● **What you should do**
Omit every picture, then return the listing verbatim.

::: Provided records :::

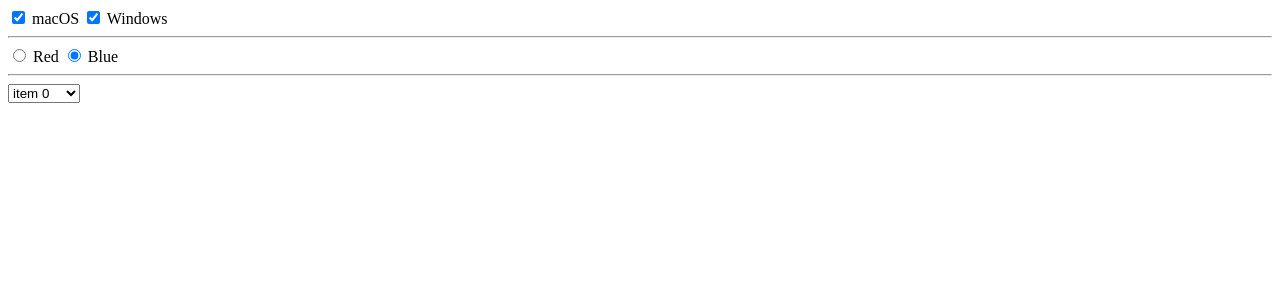
Repository: kojimayu/dotinstall-JavaScript-DOM
Page: index.html
An editor plug-in stored every save of this project. The page is shown before and after the next save, followed by the edit.
The browser window is 1280 px wide. The pictures show the whole page.

Above is the page before, as saved 2019-04-13 17:04:57.

After the next save:
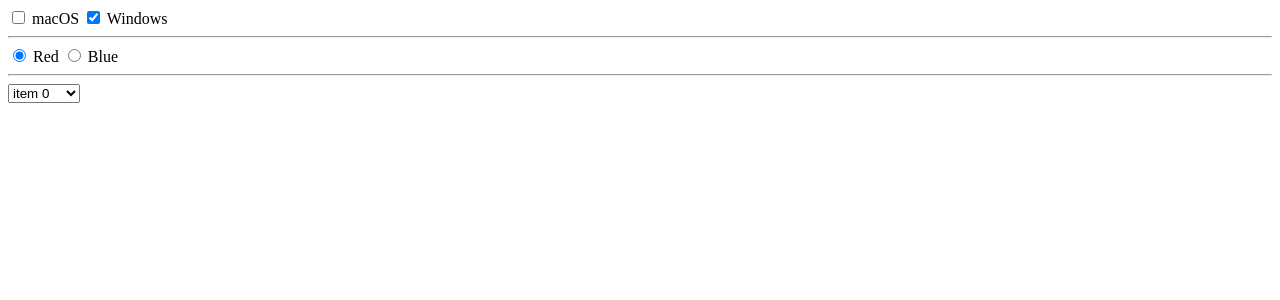
Saved 34 s later.
--- a/js/main.js
+++ b/js/main.js
@@ -1,15 +1,15 @@
 'use strict'
 
 {
-  console.log(document.querySelectorAll('input[type="checkbox"]')[0].checked);
-  console.log(document.querySelectorAll('input[type="checkbox"]')[1].checked);
+  // console.log(document.querySelectorAll('input[type="checkbox"]')[0].checked);
+  // console.log(document.querySelectorAll('input[type="checkbox"]')[1].checked);
 
-  document.querySelectorAll('input[type="checkbox"]')[0].checked =true;
+  // document.querySelectorAll('input[type="checkbox"]')[0].checked =true;
 
-  console.log(document.querySelectorAll('input[type="radio"]')[0].checked);
-  console.log(document.querySelectorAll('input[type="radio"]')[1].checked);
+  // console.log(document.querySelectorAll('input[type="radio"]')[0].checked);
+  // console.log(document.querySelectorAll('input[type="radio"]')[1].checked);
 
-  document.querySelectorAll('input[type="radio"]')[1].checked = true;
+  // document.querySelectorAll('input[type="radio"]')[1].checked = true;
 
   console.log(document.querySelectorAll('select > option')[0].selected);
   console.log(document.querySelectorAll('select > option')[1].selected);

:::

● **Answer section**
Repository: kojimayu/dotinstall-JavaScript-DOM
Page: index.html
An editor plug-in stored every save of this project. The page is shown before and after the next save, followed by the edit.
The browser window is 1280 px wide. The pictures show the whole page.

Above is the page before, as saved 2019-04-13 17:04:57.

After the next save:
Saved 34 s later.
--- a/js/main.js
+++ b/js/main.js
@@ -1,15 +1,15 @@
 'use strict'
 
 {
-  console.log(document.querySelectorAll('input[type="checkbox"]')[0].checked);
-  console.log(document.querySelectorAll('input[type="checkbox"]')[1].checked);
+  // console.log(document.querySelectorAll('input[type="checkbox"]')[0].checked);
+  // console.log(document.querySelectorAll('input[type="checkbox"]')[1].checked);
 
-  document.querySelectorAll('input[type="checkbox"]')[0].checked =true;
+  // document.querySelectorAll('input[type="checkbox"]')[0].checked =true;
 
-  console.log(document.querySelectorAll('input[type="radio"]')[0].checked);
-  console.log(document.querySelectorAll('input[type="radio"]')[1].checked);
+  // console.log(document.querySelectorAll('input[type="radio"]')[0].checked);
+  // console.log(document.querySelectorAll('input[type="radio"]')[1].checked);
 
-  document.querySelectorAll('input[type="radio"]')[1].checked = true;
+  // document.querySelectorAll('input[type="radio"]')[1].checked = true;
 
   console.log(document.querySelectorAll('select > option')[0].selected);
   console.log(document.querySelectorAll('select > option')[1].selected);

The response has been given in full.